====== INFORMATION SHOWN ======

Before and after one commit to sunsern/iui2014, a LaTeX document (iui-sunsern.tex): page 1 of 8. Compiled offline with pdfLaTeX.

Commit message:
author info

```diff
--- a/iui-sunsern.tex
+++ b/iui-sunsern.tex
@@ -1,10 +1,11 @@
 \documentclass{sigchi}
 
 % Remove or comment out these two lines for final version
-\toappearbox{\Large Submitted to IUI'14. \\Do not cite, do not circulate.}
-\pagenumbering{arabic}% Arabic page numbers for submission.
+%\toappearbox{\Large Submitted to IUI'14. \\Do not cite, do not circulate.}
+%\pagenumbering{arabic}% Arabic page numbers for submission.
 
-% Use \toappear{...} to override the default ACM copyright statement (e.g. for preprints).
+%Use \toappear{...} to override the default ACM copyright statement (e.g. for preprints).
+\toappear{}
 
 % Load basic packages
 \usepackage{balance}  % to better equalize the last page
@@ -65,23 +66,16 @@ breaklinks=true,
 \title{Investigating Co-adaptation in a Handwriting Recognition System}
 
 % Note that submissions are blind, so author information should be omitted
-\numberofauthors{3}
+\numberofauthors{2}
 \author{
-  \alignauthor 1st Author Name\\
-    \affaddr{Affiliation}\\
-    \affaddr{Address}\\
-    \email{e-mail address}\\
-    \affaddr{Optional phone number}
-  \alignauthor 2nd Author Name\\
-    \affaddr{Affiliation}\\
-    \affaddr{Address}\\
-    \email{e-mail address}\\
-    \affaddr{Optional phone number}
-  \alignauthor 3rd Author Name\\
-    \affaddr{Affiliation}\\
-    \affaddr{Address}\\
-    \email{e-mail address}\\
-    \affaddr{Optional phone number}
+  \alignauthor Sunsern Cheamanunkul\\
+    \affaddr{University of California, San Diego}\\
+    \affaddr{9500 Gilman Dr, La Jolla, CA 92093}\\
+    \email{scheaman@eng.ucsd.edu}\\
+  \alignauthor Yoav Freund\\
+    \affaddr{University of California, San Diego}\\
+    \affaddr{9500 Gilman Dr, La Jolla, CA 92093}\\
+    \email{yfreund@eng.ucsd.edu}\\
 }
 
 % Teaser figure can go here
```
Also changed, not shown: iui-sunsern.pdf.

======

Copy out every line in the entries above that holds "alignauthor".

-  \alignauthor 1st Author Name\\
-  \alignauthor 2nd Author Name\\
-  \alignauthor 3rd Author Name\\
+  \alignauthor Sunsern Cheamanunkul\\
+  \alignauthor Yoav Freund\\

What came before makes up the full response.